Admittedly, the ingestion of essential oils is a hot topic with much controversy. What, if any, oils can be ingested and how do we do it? There are plenty of opinions out there, but past precedent alone tells us that cooking with essential oils is nothing new.
Essential oils and extracts have been used as flavoring agents for years. It’s just too easy to add a drop or two of an intensely flavored oil in place of time consuming ingredients with much more volume. (1)
In addition to flavor, cooking with essential oils are regularly tested by researchers for their potential to improve food safety. Antimicrobial oils, the theory goes, may be able to minimize food borne illness if manufacturers added it to packaging. (2)
So the idea of cooking with essential oils or incorporating them into our kitchen process is nothing new. The important thing is to do it safely, appreciating the differences between a whole herb or spice and its essential oil.
You’ll also want to note that not every essential oil is a good choice for cooking. Sometimes cooking with essential oils changes the taste and it doesn’t taste quite as yummy as the whole herb. Sometimes the oil has too much of a certain component, making it less than ideal or even unsafe in high quantities. Fennel is a good example, when a woman ate an “undisclosed amount” of fennel cakes with essential oil in them and experienced seizures. (3)

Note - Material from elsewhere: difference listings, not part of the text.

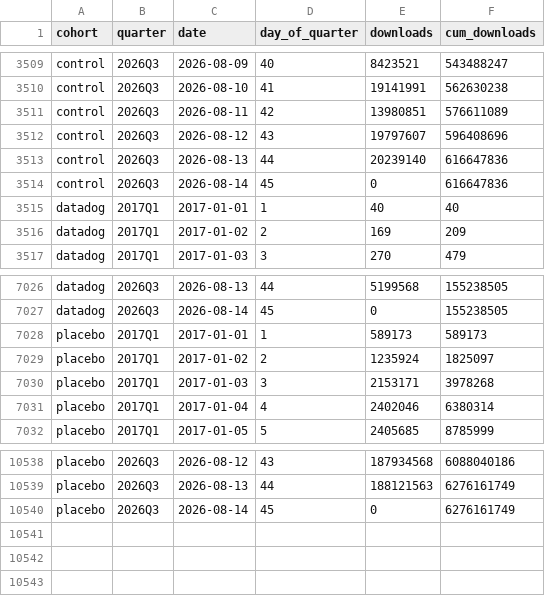
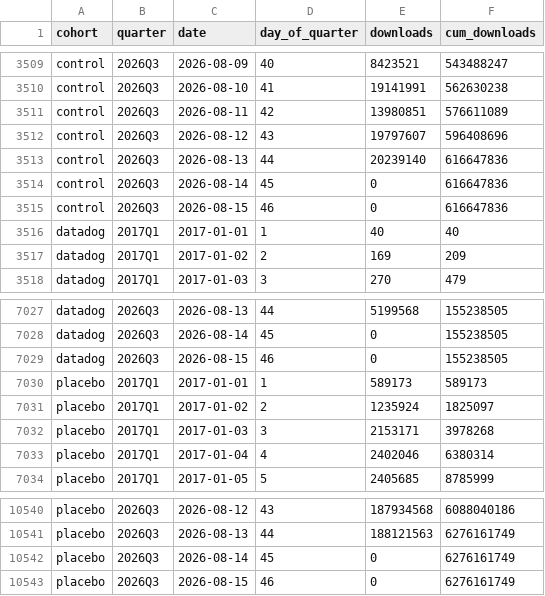
Before and after one commit to cornell880503-bot/funda-ddog-assignment, a CSV file: data/processed/npm_qtd_pace.csv, drawn as a sheet; only a part is shown, gaps mark what is left out; the diff names each change by its address in the sheet, - before the commit and + after, or states it on an @@ line.

```diff
--- a/data/processed/npm_qtd_pace.csv
+++ b/data/processed/npm_qtd_pace.csv
+row 3515: control | 2026Q3 | 2026-08-15 | 46 | 0 | 616647836
+row 7029: datadog | 2026Q3 | 2026-08-15 | 46 | 0 | 155238505
+row 10543: placebo | 2026Q3 | 2026-08-15 | 46 | 0 | 6276161749
```
Also changed, not shown: data/processed/npm_data_quality.csv, 7 other files.
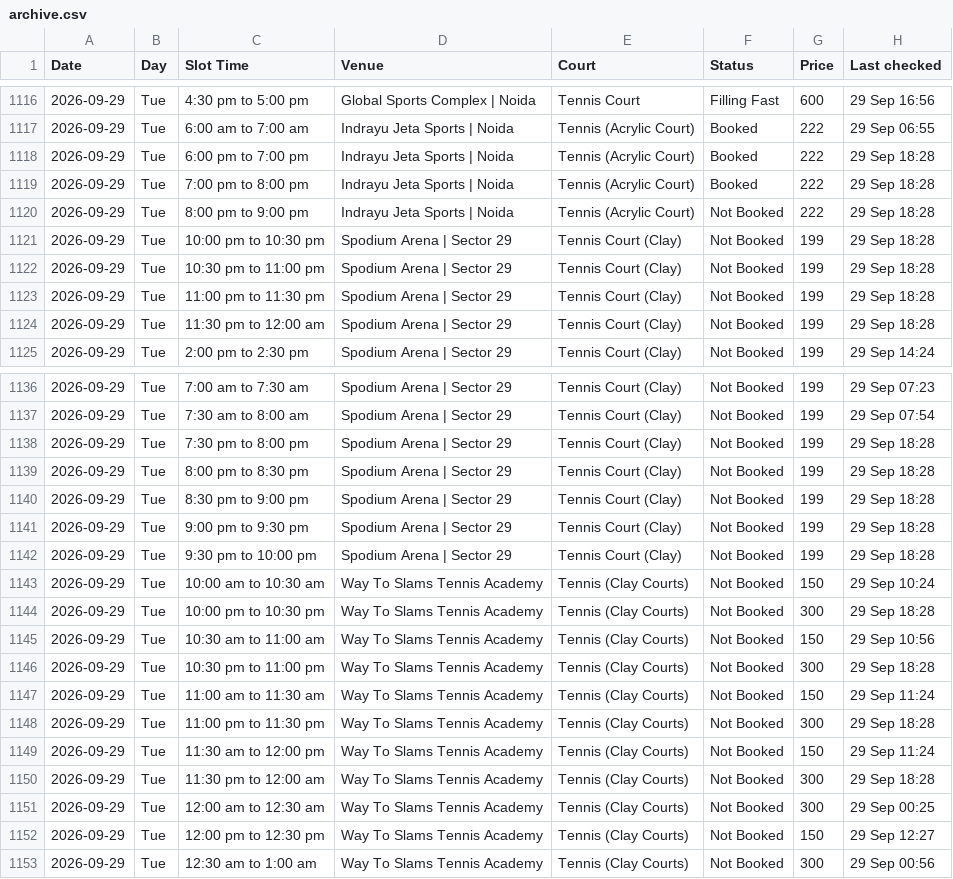
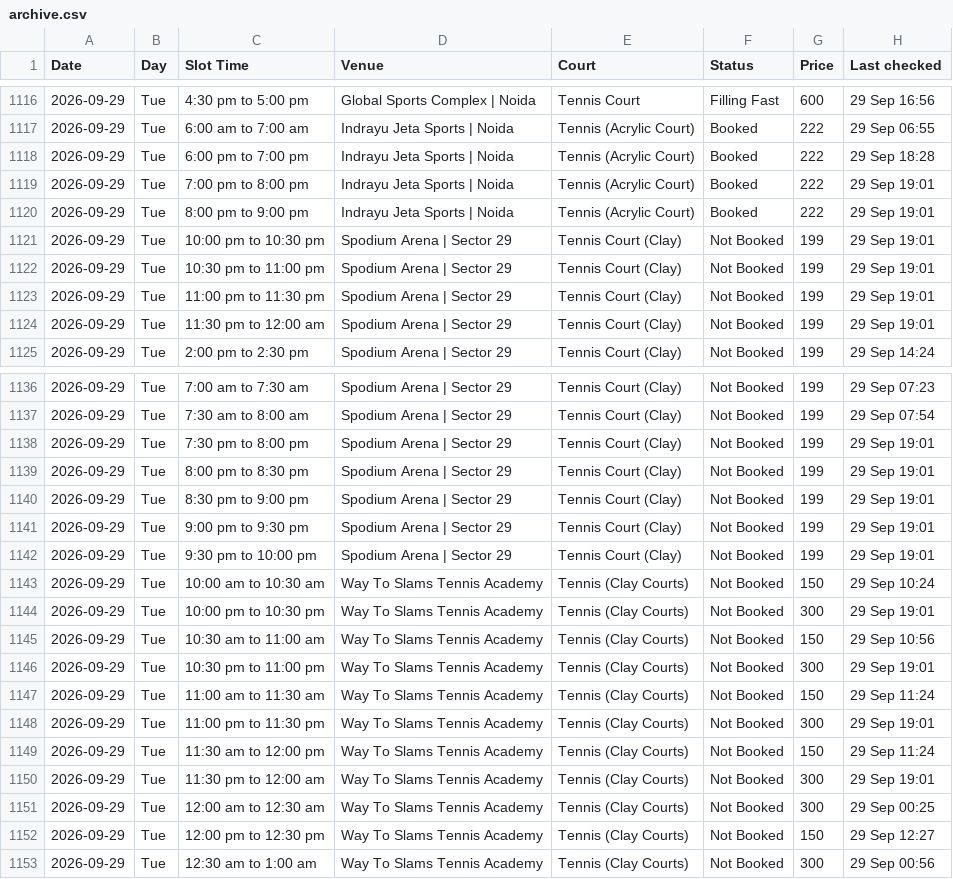
Before and after one commit to vij006/hudle-watch, a CSV file: output-tennis/archive.csv, drawn as a sheet; only a part is shown, gaps mark what is left out; the diff covers the shown part only.

```diff
--- a/output-tennis/archive.csv
+++ b/output-tennis/archive.csv
@@ -1118,8 +1118,8 @@ Date,Day,Slot Time,Venue,Court,Status,Price,Last checked
 2026-09-29,Tue,6:00 pm to 7:00 pm,Indrayu Jeta Sports | Noida,Tennis (Acrylic Court),Booked,222,29 Sep 18:28
-2026-09-29,Tue,7:00 pm to 8:00 pm,Indrayu Jeta Sports | Noida,Tennis (Acrylic Court),Booked,222,29 Sep 18:28
-2026-09-29,Tue,8:00 pm to 9:00 pm,Indrayu Jeta Sports | Noida,Tennis (Acrylic Court),Not Booked,222,29 Sep 18:28
-2026-09-29,Tue,10:00 pm to 10:30 pm,Spodium Arena | Sector 29,Tennis Court (Clay),Not Booked,199,29 Sep 18:28
-2026-09-29,Tue,10:30 pm to 11:00 pm,Spodium Arena | Sector 29,Tennis Court (Clay),Not Booked,199,29 Sep 18:28
-2026-09-29,Tue,11:00 pm to 11:30 pm,Spodium Arena | Sector 29,Tennis Court (Clay),Not Booked,199,29 Sep 18:28
-2026-09-29,Tue,11:30 pm to 12:00 am,Spodium Arena | Sector 29,Tennis Court (Clay),Not Booked,199,29 Sep 18:28
+2026-09-29,Tue,7:00 pm to 8:00 pm,Indrayu Jeta Sports | Noida,Tennis (Acrylic Court),Booked,222,29 Sep 19:01
+2026-09-29,Tue,8:00 pm to 9:00 pm,Indrayu Jeta Sports | Noida,Tennis (Acrylic Court),Booked,222,29 Sep 19:01
+2026-09-29,Tue,10:00 pm to 10:30 pm,Spodium Arena | Sector 29,Tennis Court (Clay),Not Booked,199,29 Sep 19:01
+2026-09-29,Tue,10:30 pm to 11:00 pm,Spodium Arena | Sector 29,Tennis Court (Clay),Not Booked,199,29 Sep 19:01
+2026-09-29,Tue,11:00 pm to 11:30 pm,Spodium Arena | Sector 29,Tennis Court (Clay),Not Booked,199,29 Sep 19:01
+2026-09-29,Tue,11:30 pm to 12:00 am,Spodium Arena | Sector 29,Tennis Court (Clay),Not Booked,199,29 Sep 19:01
 2026-09-29,Tue,2:00 pm to 2:30 pm,Spodium Arena | Sector 29,Tennis Court (Clay),Not Booked,199,29 Sep 14:24
@@ -1137,15 +1137,15 @@ Date,Day,Slot Time,Venue,Court,Status,Price,Last checked
 2026-09-29,Tue,7:30 am to 8:00 am,Spodium Arena | Sector 29,Tennis Court (Clay),Not Booked,199,29 Sep 07:54
-2026-09-29,Tue,7:30 pm to 8:00 pm,Spodium Arena | Sector 29,Tennis Court (Clay),Not Booked,199,29 Sep 18:28
-2026-09-29,Tue,8:00 pm to 8:30 pm,Spodium Arena | Sector 29,Tennis Court (Clay),Not Booked,199,29 Sep 18:28
-2026-09-29,Tue,8:30 pm to 9:00 pm,Spodium Arena | Sector 29,Tennis Court (Clay),Not Booked,199,29 Sep 18:28
-2026-09-29,Tue,9:00 pm to 9:30 pm,Spodium Arena | Sector 29,Tennis Court (Clay),Not Booked,199,29 Sep 18:28
-2026-09-29,Tue,9:30 pm to 10:00 pm,Spodium Arena | Sector 29,Tennis Court (Clay),Not Booked,199,29 Sep 18:28
+2026-09-29,Tue,7:30 pm to 8:00 pm,Spodium Arena | Sector 29,Tennis Court (Clay),Not Booked,199,29 Sep 19:01
+2026-09-29,Tue,8:00 pm to 8:30 pm,Spodium Arena | Sector 29,Tennis Court (Clay),Not Booked,199,29 Sep 19:01
+2026-09-29,Tue,8:30 pm to 9:00 pm,Spodium Arena | Sector 29,Tennis Court (Clay),Not Booked,199,29 Sep 19:01
+2026-09-29,Tue,9:00 pm to 9:30 pm,Spodium Arena | Sector 29,Tennis Court (Clay),Not Booked,199,29 Sep 19:01
+2026-09-29,Tue,9:30 pm to 10:00 pm,Spodium Arena | Sector 29,Tennis Court (Clay),Not Booked,199,29 Sep 19:01
 2026-09-29,Tue,10:00 am to 10:30 am,Way To Slams Tennis Academy,Tennis (Clay Courts),Not Booked,150,29 Sep 10:24
-2026-09-29,Tue,10:00 pm to 10:30 pm,Way To Slams Tennis Academy,Tennis (Clay Courts),Not Booked,300,29 Sep 18:28
+2026-09-29,Tue,10:00 pm to 10:30 pm,Way To Slams Tennis Academy,Tennis (Clay Courts),Not Booked,300,29 Sep 19:01
 2026-09-29,Tue,10:30 am to 11:00 am,Way To Slams Tennis Academy,Tennis (Clay Courts),Not Booked,150,29 Sep 10:56
-2026-09-29,Tue,10:30 pm to 11:00 pm,Way To Slams Tennis Academy,Tennis (Clay Courts),Not Booked,300,29 Sep 18:28
+2026-09-29,Tue,10:30 pm to 11:00 pm,Way To Slams Tennis Academy,Tennis (Clay Courts),Not Booked,300,29 Sep 19:01
 2026-09-29,Tue,11:00 am to 11:30 am,Way To Slams Tennis Academy,Tennis (Clay Courts),Not Booked,150,29 Sep 11:24
-2026-09-29,Tue,11:00 pm to 11:30 pm,Way To Slams Tennis Academy,Tennis (Clay Courts),Not Booked,300,29 Sep 18:28
+2026-09-29,Tue,11:00 pm to 11:30 pm,Way To Slams Tennis Academy,Tennis (Clay Courts),Not Booked,300,29 Sep 19:01
 2026-09-29,Tue,11:30 am to 12:00 pm,Way To Slams Tennis Academy,Tennis (Clay Courts),Not Booked,150,29 Sep 11:24
-2026-09-29,Tue,11:30 pm to 12:00 am,Way To Slams Tennis Academy,Tennis (Clay Courts),Not Booked,300,29 Sep 18:28
+2026-09-29,Tue,11:30 pm to 12:00 am,Way To Slams Tennis Academy,Tennis (Clay Courts),Not Booked,300,29 Sep 19:01
 2026-09-29,Tue,12:00 am to 12:30 am,Way To Slams Tennis Academy,Tennis (Clay Courts),Not Booked,300,29 Sep 00:25
```
Also changed, not shown: 5 edited cells elsewhere in this file, output-tennis/byday/day0.csv, output-tennis/grid.csv, 7 other files.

Knowing all about the oil you’d like to use – its safety, profile, and precautions – is important. With proper use, dilution, and amounts, I believe cooking with essential oils can be both safe and fun.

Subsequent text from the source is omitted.